**Activity**.
Report how many lines in the data include "center", with the number as the only reply.

[Extracted records]
Content starts

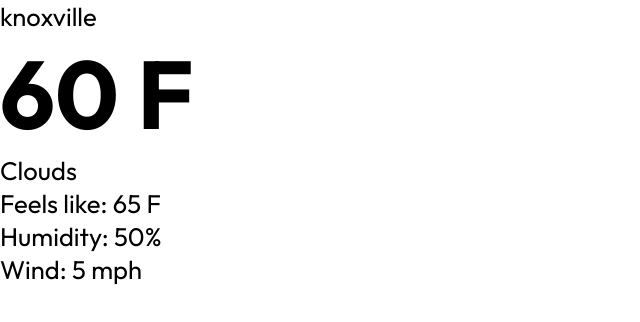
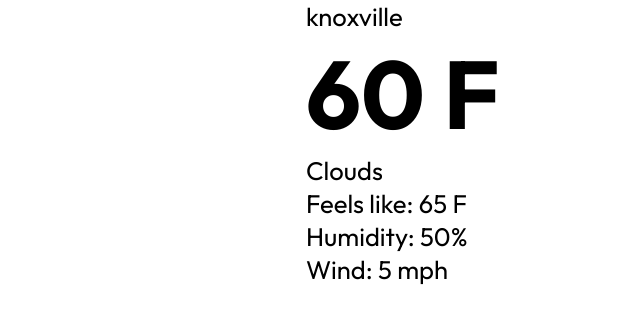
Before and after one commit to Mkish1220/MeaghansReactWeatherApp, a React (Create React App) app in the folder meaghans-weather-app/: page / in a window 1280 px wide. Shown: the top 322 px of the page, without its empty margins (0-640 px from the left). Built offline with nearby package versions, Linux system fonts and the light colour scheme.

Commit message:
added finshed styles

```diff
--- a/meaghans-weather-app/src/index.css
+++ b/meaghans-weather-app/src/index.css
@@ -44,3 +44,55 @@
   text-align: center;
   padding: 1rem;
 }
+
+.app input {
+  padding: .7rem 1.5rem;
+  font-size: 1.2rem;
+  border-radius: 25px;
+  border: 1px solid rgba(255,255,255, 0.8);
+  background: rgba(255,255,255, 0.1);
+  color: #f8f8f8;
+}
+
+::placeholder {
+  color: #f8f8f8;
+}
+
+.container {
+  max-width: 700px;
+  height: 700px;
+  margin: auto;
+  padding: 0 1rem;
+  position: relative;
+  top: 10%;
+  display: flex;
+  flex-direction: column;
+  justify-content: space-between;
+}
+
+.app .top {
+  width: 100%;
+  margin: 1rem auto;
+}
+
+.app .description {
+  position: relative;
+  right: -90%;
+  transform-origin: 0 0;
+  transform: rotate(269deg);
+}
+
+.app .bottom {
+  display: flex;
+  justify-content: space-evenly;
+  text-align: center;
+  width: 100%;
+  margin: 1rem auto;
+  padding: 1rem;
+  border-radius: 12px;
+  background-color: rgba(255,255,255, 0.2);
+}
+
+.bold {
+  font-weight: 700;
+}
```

Content ends
Content starts

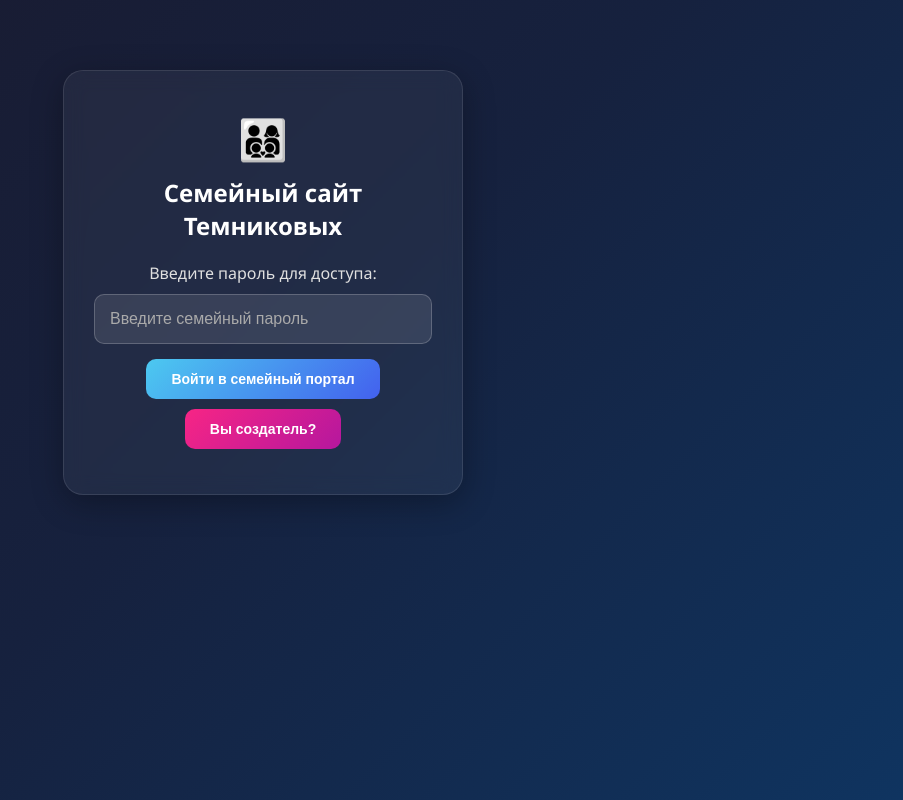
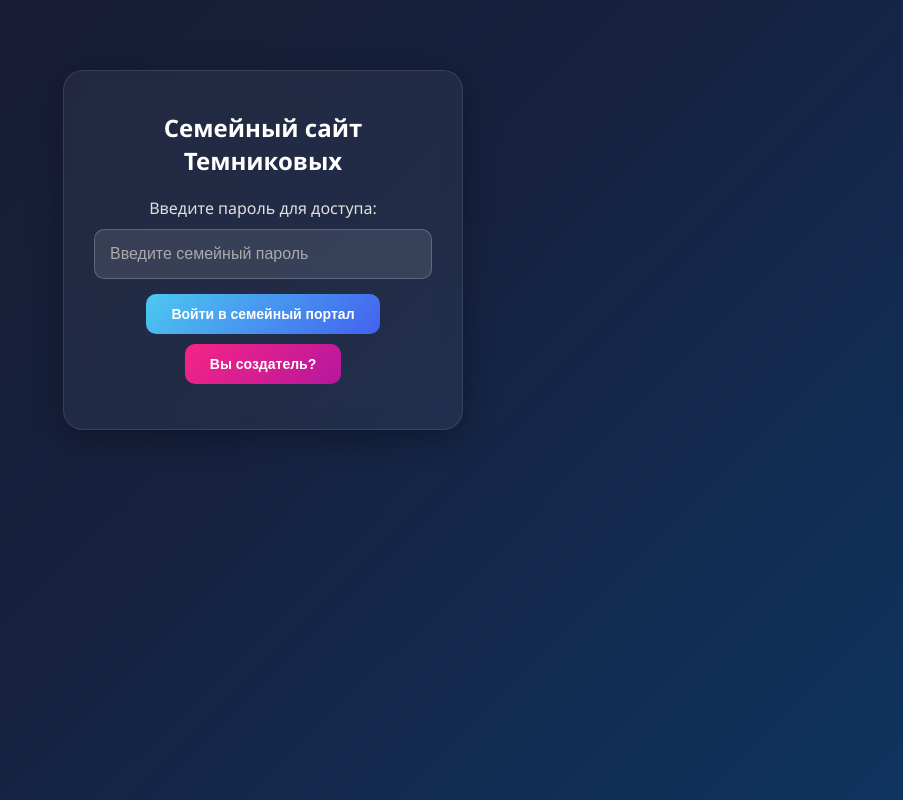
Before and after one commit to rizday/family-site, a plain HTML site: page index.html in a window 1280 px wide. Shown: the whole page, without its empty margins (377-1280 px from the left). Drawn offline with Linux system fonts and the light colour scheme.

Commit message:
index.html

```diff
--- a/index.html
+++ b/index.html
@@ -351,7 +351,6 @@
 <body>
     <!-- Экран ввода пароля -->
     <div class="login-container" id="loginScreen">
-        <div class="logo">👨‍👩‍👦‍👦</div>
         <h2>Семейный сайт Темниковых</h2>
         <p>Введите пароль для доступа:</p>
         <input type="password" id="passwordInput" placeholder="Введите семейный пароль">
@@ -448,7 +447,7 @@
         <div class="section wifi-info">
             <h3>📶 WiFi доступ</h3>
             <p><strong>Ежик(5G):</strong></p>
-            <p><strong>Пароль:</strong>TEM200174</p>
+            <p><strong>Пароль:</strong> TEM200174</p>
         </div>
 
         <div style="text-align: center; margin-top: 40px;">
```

Content ends
Content starts

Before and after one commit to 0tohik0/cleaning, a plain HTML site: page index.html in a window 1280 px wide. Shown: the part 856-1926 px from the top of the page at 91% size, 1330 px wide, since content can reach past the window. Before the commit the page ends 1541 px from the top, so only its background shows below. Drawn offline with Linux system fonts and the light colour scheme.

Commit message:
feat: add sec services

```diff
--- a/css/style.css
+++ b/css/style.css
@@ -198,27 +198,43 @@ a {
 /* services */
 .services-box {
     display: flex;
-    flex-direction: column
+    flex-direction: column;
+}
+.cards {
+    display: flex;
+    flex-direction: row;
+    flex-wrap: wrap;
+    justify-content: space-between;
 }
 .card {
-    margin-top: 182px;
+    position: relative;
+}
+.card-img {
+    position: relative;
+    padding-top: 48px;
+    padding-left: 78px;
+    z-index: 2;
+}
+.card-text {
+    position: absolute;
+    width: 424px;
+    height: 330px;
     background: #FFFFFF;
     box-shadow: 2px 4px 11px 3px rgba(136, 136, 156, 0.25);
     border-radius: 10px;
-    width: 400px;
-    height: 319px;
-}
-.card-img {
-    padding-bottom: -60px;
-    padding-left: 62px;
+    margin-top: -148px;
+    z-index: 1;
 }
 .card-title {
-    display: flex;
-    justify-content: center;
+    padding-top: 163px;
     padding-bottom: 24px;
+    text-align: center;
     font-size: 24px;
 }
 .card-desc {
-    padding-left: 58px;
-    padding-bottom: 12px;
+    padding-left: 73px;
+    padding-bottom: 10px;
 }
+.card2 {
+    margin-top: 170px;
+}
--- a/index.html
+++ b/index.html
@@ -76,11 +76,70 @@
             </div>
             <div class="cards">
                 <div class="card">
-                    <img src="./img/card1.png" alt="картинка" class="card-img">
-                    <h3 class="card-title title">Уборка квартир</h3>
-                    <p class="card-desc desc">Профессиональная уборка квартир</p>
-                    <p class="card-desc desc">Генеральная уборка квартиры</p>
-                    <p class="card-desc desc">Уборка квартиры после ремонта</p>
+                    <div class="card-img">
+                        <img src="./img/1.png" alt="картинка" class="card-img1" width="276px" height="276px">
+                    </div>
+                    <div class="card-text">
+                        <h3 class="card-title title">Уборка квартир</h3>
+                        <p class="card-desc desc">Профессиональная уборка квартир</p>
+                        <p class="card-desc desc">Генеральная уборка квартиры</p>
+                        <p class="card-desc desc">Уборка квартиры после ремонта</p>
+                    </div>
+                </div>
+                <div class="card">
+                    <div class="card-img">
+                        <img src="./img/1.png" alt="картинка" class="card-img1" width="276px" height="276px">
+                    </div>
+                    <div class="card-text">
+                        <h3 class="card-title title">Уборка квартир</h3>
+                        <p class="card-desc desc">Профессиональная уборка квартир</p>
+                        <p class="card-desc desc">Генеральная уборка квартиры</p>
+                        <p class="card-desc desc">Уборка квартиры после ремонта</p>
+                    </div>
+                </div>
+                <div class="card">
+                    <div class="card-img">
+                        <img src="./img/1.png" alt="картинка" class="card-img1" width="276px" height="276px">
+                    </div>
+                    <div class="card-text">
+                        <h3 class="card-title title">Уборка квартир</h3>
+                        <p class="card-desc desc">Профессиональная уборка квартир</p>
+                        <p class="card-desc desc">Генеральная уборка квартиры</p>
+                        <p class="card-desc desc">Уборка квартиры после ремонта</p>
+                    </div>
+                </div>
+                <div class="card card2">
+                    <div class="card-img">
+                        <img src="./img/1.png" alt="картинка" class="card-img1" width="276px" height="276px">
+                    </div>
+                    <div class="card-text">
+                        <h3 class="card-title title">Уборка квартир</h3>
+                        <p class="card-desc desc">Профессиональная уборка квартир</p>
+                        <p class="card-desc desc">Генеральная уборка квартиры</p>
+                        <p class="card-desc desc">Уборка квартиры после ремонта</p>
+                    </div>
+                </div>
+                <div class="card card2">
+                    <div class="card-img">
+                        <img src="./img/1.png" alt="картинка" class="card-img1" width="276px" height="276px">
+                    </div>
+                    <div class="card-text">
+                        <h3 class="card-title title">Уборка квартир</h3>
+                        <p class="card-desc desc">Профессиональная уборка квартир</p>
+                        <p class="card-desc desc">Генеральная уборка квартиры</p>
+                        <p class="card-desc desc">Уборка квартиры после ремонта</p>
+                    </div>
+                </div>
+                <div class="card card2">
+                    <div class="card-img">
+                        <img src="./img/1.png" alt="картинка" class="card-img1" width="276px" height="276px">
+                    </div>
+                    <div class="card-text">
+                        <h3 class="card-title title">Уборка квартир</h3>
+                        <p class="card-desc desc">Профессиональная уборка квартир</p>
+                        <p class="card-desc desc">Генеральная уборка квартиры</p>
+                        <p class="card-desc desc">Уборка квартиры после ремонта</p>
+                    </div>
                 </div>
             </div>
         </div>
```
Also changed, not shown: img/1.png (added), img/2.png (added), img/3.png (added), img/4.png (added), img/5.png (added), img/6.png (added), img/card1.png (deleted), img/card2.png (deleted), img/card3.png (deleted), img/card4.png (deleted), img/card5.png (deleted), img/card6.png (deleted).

Content ends

**Result**.
5